When a patient comes into the emergency department at any Forrest Health hospital with the symptoms of an acute ischemic stroke, a computer with an advanced webcam will be brought to the bedside where the clinical team will connect with a neurologist on call at Ochsner. The neurologist, patient and clinical team can see and speak to each other throughout the consult. The physician will examine the patient and review the CAT scan of the patient’s head, providing guidance on advanced treatments within minutes.
Therapy designed to improve mobility in elderly patients is usually built around diagnosing and treating specific impairments, such as reduced strength or poor balance. It is appropriate to compare older adults seeking to improve their mobility to athletes seeking to improve their split times. People in both groups perform best when they measure their progress and work toward specific goals related to strength, aerobic capacity, and other physical qualities. Someone attempting to improve an older adult’s mobility must decide what impairments to focus on, and in many cases, there is little scientific evidence to justify any of the options. Today, many caregivers choose to focus on leg strength and balance. New research suggests that limb velocity and core strength may also be important factors in mobility. Assistive technology and advancements in the field are further giving elders greater freedom and mobility. Several platforms use Artificial Intelligence to now suggest assistive devices to the elder for a better match.
Alzheimer’s In-Home Care is a comprehensive service designed especially for our clients who have been diagnosed with Alzheimer’s disease. As one of the most common causes of dementia, Alzheimer’s disease causes confusion and impaired thought and speech.

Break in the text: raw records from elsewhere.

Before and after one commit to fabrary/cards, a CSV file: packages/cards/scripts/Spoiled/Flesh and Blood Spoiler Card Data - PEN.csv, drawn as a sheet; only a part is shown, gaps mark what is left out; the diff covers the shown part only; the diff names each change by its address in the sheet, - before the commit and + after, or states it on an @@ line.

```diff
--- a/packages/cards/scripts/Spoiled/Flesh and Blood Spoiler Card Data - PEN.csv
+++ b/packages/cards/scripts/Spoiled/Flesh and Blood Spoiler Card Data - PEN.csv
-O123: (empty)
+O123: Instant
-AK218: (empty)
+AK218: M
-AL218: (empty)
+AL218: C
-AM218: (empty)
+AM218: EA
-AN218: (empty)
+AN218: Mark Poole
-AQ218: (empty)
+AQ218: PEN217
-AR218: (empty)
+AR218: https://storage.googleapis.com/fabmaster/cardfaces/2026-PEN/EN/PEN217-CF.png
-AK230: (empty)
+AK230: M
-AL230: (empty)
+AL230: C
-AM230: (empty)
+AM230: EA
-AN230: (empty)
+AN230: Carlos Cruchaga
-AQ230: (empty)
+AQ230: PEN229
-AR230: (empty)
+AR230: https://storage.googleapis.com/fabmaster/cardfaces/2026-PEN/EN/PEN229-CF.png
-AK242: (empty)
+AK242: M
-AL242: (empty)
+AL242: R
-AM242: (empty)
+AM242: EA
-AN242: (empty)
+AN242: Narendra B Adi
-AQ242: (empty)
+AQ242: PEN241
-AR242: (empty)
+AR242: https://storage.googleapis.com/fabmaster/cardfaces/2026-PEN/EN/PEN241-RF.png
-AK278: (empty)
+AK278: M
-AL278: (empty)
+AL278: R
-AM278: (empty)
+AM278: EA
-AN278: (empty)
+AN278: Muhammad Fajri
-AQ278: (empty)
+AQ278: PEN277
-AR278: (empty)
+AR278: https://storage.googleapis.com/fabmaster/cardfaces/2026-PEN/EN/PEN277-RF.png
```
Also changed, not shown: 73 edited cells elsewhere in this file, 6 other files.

Unlike dementia, Alzheimer’s disease is specifically diagnosed by physicians after running blood tests, brain scans and additional specialized testing.
Door: The fourth step in the chain of survival is ‘door’, which refers to the arrival of the patient at the emergency room (ED). Ideally, the stroke team should be in place at the receiving facility prior to the patient’s arrival to ensure prompt assessment and diagnosis. According to recommendations from the National Institute of Neurological Disorders and Stroke, an assessment should be completed by an ER physician within ten minutes of arriving in the ED.

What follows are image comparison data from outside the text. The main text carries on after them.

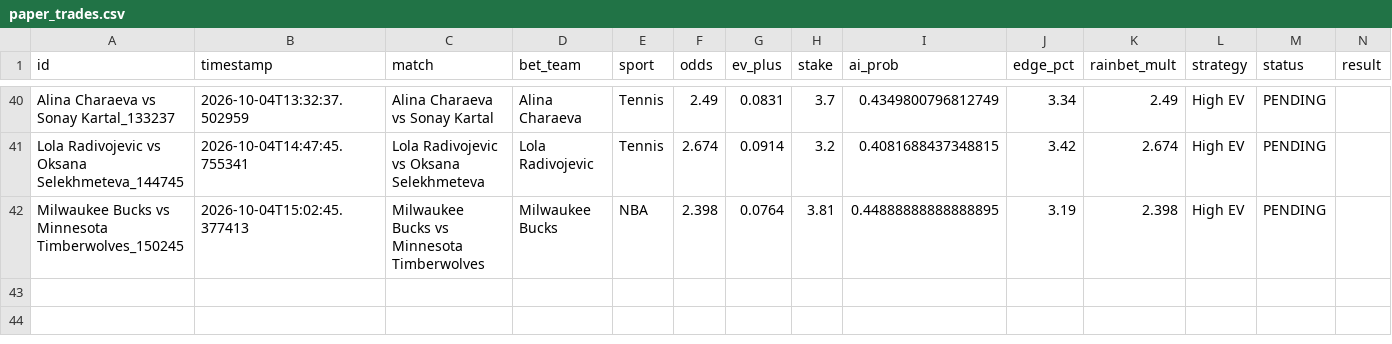
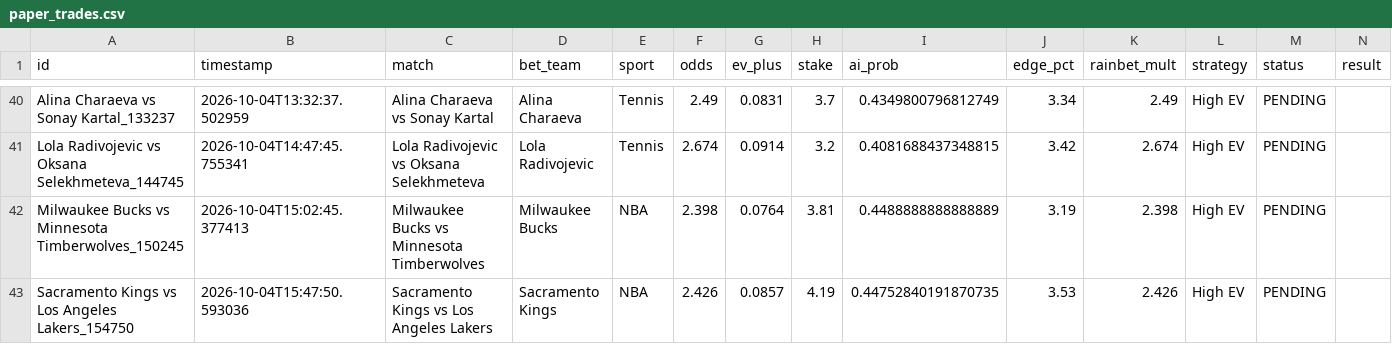
Before and after one commit to alexaspi-hub/mainsell, a CSV file: paper_trades.csv, drawn as a sheet; only a part is shown, gaps mark what is left out.

Commit message:
Update paper_trades.csv — 2026-10-04T15:47:50

```diff
--- a/paper_trades.csv
+++ b/paper_trades.csv
@@ -41,2 +41,3 @@ Alina Charaeva vs Sonay Kartal_133237,2026-10-04T13:32:37.502959,Alina Charaeva
 Lola Radivojevic vs Oksana Selekhmeteva_144745,2026-10-04T14:47:45.755341,Lola Radivojevic vs Oksana Selekhmeteva,Lola Radivojevic,Tennis,2.674,0.0914,3.2,0.4081688437348815,3.42,2.674,High EV,PENDING,
-Milwaukee Bucks vs Minnesota Timberwolves_150245,2026-10-04T15:02:45.377413,Milwaukee Bucks vs Minnesota Timberwolves,Milwaukee Bucks,NBA,2.398,0.0764,3.81,0.44888888888888895,3.19,2.398,High EV,PENDING,
+Milwaukee Bucks vs Minnesota Timberwolves_150245,2026-10-04T15:02:45.377413,Milwaukee Bucks vs Minnesota Timberwolves,Milwaukee Bucks,NBA,2.398,0.0764,3.81,0.4488888888888889,3.19,2.398,High EV,PENDING,
+Sacramento Kings vs Los Angeles Lakers_154750,2026-10-04T15:47:50.593036,Sacramento Kings vs Los Angeles Lakers,Sacramento Kings,NBA,2.426,0.0857,4.19,0.44752840191870735,3.53,2.426,High EV,PENDING,
```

Marshall Medical’s Stroke Network team includes the physicians and staff of the ED who are the first line of treatment once a patient enters the ED with stroke symptoms. Alongside them are Stroke Coordinator Ken Atchison, and Quality Data Analyst-RN Allison Trammell who work to promote the evidence-based guidelines and assist the ED to ensure they are familiar with any new updates. This team’s effort in promoting evidence-based guidelines and providing the very best treatment possible to patients coming in to the ED is worthy of recognition.
When first started with ATC, it was great. They really was nice and offered variety of clients and places. They do pay mileage, but as my time working there I noticed that the business part really needed more structure. Like in the office and schedules. Payroll/payday was never accurate, mileage would be missing and schedule would not be available until last minute. ATC needs more structure and better office management along with communication skills.